Code change snippets:
# # # #

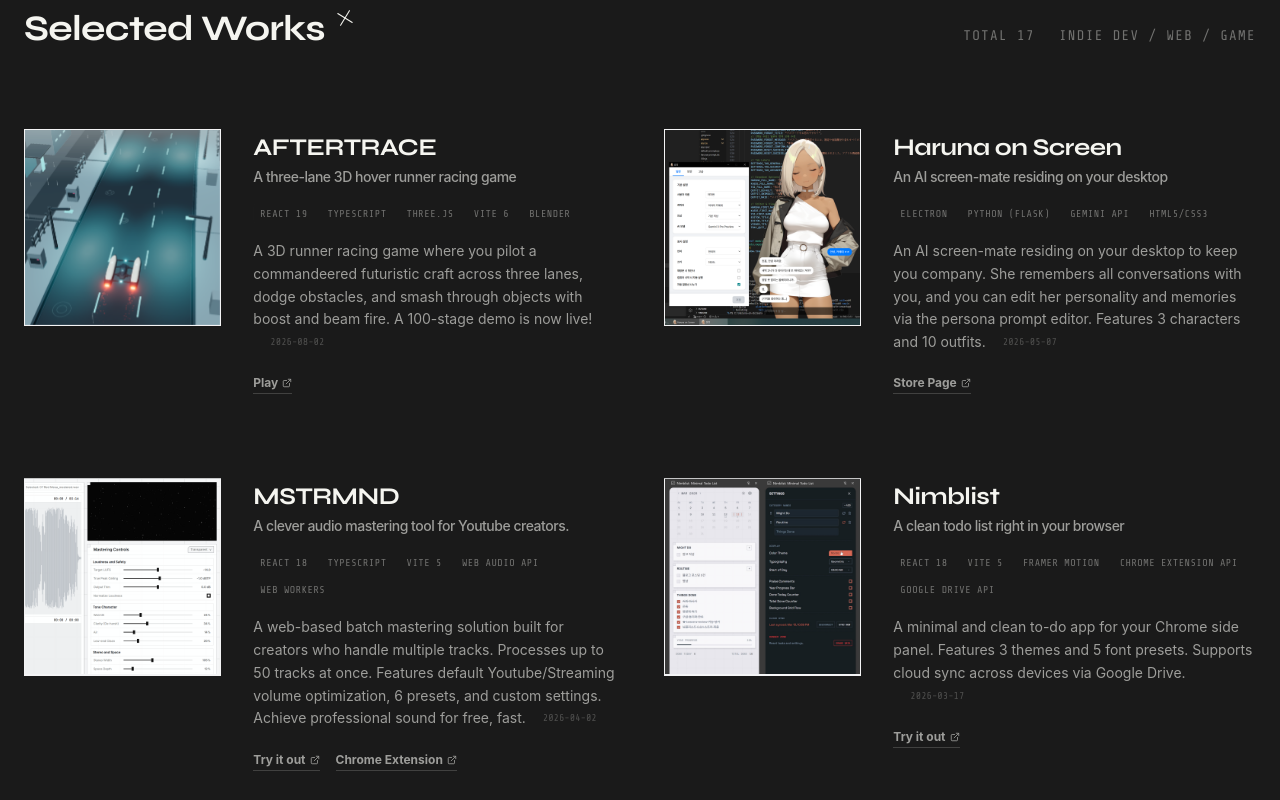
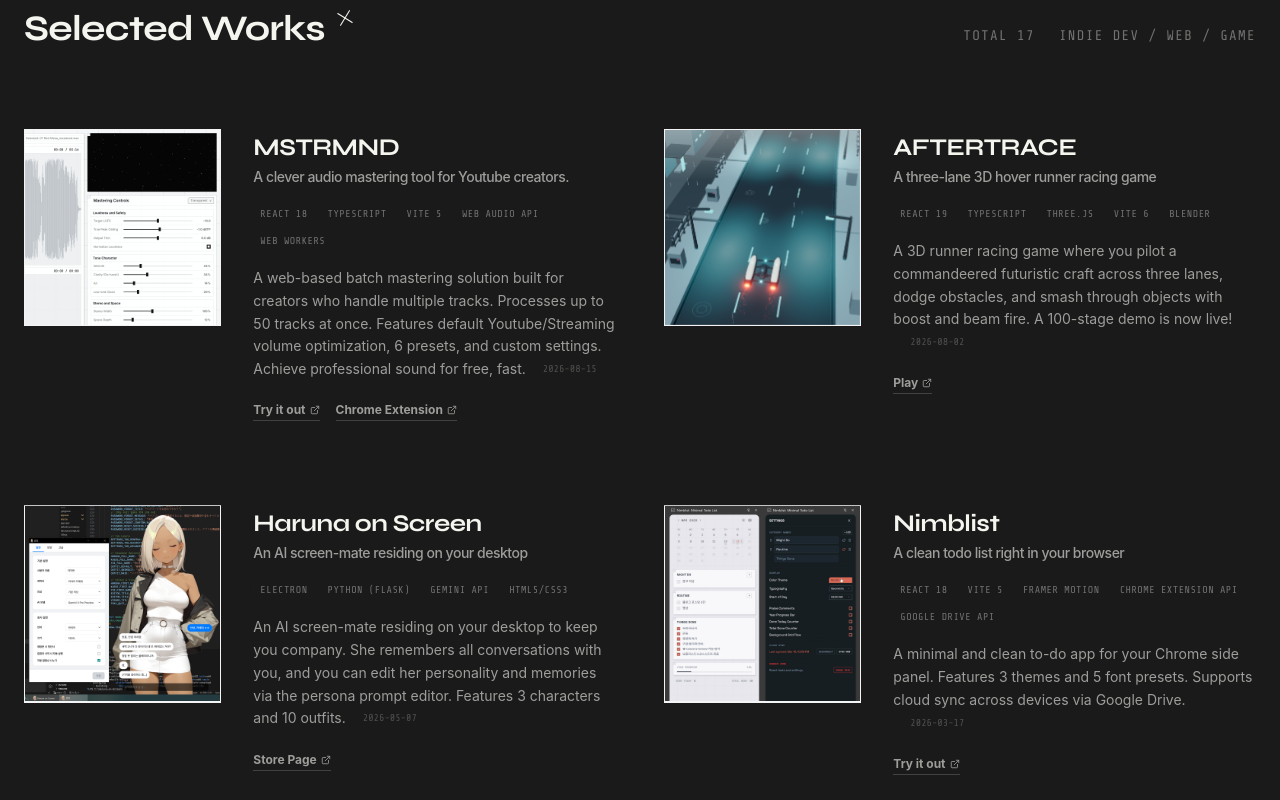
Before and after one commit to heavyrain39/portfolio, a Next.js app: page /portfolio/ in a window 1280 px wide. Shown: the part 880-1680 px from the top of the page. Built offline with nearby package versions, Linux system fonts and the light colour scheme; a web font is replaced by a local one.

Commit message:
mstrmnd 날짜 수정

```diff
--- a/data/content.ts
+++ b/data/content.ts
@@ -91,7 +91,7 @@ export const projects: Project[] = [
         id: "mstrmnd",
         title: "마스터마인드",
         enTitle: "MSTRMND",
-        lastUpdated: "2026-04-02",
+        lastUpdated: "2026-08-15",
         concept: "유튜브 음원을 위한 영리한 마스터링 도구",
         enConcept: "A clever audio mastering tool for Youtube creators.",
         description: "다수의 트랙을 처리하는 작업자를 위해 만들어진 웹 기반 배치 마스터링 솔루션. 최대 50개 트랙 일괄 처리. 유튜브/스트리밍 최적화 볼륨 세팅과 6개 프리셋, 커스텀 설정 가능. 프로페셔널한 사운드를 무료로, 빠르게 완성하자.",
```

# # # #

→ Task item
Report, for the data above, every line in which the string "lastUpdated" appears.

→ Task answer
-        lastUpdated: "2026-04-02",
+        lastUpdated: "2026-08-15",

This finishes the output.